» Extracted information

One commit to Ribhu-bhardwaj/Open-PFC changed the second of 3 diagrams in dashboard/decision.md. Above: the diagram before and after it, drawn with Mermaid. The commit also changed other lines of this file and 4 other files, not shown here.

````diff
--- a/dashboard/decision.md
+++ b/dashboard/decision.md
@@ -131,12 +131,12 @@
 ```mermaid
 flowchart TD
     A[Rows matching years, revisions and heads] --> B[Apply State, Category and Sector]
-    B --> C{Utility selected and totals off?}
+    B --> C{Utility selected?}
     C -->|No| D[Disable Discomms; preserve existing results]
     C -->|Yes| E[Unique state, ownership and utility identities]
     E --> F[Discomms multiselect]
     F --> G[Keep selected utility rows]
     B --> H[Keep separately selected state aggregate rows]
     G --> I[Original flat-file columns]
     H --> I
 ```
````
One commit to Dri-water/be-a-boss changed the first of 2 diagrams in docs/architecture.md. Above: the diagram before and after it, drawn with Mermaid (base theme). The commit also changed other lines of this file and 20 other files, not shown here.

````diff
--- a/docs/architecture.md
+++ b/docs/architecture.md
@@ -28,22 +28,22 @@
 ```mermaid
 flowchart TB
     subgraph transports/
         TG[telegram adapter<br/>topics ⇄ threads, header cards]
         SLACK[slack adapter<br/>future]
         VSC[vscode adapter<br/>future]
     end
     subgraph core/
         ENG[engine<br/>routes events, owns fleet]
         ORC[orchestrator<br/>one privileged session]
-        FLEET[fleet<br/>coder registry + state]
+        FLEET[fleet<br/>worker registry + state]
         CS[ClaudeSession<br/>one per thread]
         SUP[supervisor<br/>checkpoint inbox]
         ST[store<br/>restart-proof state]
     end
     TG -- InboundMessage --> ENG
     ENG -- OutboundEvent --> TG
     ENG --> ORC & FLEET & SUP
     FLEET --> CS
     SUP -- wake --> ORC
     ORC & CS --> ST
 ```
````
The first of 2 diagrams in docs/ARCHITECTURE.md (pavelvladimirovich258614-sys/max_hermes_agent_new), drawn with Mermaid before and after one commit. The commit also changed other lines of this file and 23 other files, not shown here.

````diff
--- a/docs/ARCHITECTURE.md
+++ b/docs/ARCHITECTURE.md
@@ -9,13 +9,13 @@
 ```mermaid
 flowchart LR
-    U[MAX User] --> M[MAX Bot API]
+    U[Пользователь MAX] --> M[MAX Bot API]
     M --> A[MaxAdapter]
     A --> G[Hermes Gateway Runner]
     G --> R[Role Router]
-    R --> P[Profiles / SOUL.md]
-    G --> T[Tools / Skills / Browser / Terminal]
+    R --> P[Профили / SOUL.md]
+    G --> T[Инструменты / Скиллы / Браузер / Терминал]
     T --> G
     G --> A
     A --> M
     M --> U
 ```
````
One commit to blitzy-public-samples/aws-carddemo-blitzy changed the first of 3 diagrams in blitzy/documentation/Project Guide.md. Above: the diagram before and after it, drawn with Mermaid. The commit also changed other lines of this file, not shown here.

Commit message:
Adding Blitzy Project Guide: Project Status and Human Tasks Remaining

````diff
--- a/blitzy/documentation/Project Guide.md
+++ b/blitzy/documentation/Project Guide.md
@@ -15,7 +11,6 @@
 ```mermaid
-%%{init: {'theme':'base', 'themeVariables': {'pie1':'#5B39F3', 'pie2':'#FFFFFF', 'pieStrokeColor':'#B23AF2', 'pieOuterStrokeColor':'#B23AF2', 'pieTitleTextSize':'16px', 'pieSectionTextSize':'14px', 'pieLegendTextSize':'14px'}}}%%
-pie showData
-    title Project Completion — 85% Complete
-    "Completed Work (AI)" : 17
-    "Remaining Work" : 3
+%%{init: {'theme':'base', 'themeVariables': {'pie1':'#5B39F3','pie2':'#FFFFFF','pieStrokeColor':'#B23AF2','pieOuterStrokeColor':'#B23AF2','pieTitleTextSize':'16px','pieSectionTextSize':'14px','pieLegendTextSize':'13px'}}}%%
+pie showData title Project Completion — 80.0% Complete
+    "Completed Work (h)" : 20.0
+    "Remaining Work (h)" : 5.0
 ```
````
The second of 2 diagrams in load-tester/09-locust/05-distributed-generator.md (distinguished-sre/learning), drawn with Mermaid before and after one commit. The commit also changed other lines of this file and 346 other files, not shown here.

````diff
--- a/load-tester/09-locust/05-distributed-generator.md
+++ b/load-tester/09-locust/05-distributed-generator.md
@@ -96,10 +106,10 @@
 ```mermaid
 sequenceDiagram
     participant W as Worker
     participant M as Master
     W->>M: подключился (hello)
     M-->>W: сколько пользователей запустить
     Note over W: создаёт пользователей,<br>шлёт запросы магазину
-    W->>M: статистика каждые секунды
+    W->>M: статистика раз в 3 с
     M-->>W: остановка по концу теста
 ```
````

» Brief
The response must contain each line above that holds the string "distributed".

» Exercise answer
The second of 2 diagrams in load-tester/09-locust/05-distributed-generator.md (distinguished-sre/learning), drawn with Mermaid before and after one commit. The commit also changed other lines of this file and 346 other files, not shown here.
--- a/load-tester/09-locust/05-distributed-generator.md
+++ b/load-tester/09-locust/05-distributed-generator.md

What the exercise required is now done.